If we follow the bunny of conspiracy down the rabbit hole of destiny, as our eyes become accustomed to the darkness, will we see a future where the LINK ATM network has been mothballed, and all LINK ATM transactions are processed through the Mastercard network?  

How can LINK commit to delivering ATM services in areas where ATM profitability is low, if LINK is not going to exist? 

Is the loss of the LINK TSG the first step in losing LINK ATMs?  

Bank Fraud is Taxing

Banking lobby UK Finance is proposing a universal tax on bank transfers to build a fund that could be used by banks to compensate victims of account transfer fraud.

One wonders what is driving such an approach.

If the victims were defrauded out of cash in their wallets – by scams of a similar nature – it would certainly not fall to the banks to provide a refund.  Handing over current account login details may not be the same as handing over a wallet-full of cash, but the interactions between fraudster and victim that lead up to the deed are.  It is the social engineering processes that precede the fraudulent activity that we should be focussing on, not the act of transfer itself.

Is this really a problem for the banks?

If this is not a direct banking problem, the problem lies in the gullibility and therefore the vulnerability of bank customers.  However, the problem is exacerbated by the speed at which bank balances can be expropriated and transferred.

The development of real-time banking services has fueled the development of fraud vectors focussed on social engineering mechanisms.  

A victims fund finaced by a payment tax is not the answer.  The answer must lie in modifications to the ecosystem to reduce the opportunities for fraud, but this has a cost.  

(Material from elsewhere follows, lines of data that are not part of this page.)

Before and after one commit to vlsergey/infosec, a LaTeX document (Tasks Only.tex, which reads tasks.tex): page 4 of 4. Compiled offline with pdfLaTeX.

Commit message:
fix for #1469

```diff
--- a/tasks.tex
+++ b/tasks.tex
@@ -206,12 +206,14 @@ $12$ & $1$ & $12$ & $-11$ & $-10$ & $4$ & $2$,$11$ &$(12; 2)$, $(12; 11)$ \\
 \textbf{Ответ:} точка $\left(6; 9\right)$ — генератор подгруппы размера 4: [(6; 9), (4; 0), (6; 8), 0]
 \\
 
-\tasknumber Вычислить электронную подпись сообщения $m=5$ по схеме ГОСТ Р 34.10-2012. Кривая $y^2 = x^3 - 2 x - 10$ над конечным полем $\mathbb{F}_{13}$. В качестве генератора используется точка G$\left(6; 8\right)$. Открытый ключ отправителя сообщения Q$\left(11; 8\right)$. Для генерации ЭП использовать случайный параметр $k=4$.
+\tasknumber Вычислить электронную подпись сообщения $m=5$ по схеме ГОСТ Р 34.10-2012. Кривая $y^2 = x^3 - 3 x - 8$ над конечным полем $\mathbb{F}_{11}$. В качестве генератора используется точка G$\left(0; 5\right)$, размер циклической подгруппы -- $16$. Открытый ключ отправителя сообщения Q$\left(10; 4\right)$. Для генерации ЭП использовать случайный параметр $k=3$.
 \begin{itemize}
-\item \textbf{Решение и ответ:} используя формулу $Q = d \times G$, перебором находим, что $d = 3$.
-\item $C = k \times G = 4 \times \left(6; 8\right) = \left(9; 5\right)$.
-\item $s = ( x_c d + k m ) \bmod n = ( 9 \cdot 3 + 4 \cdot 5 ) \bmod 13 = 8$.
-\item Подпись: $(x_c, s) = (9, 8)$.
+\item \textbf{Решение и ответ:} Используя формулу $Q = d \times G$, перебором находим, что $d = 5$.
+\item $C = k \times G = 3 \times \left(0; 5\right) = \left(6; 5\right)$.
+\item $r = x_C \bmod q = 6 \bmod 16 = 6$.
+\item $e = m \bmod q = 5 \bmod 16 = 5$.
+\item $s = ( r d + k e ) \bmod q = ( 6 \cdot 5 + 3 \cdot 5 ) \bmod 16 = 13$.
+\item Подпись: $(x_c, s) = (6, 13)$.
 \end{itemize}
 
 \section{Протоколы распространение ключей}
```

There are solutions but fraud prevention has never been a headline grabber.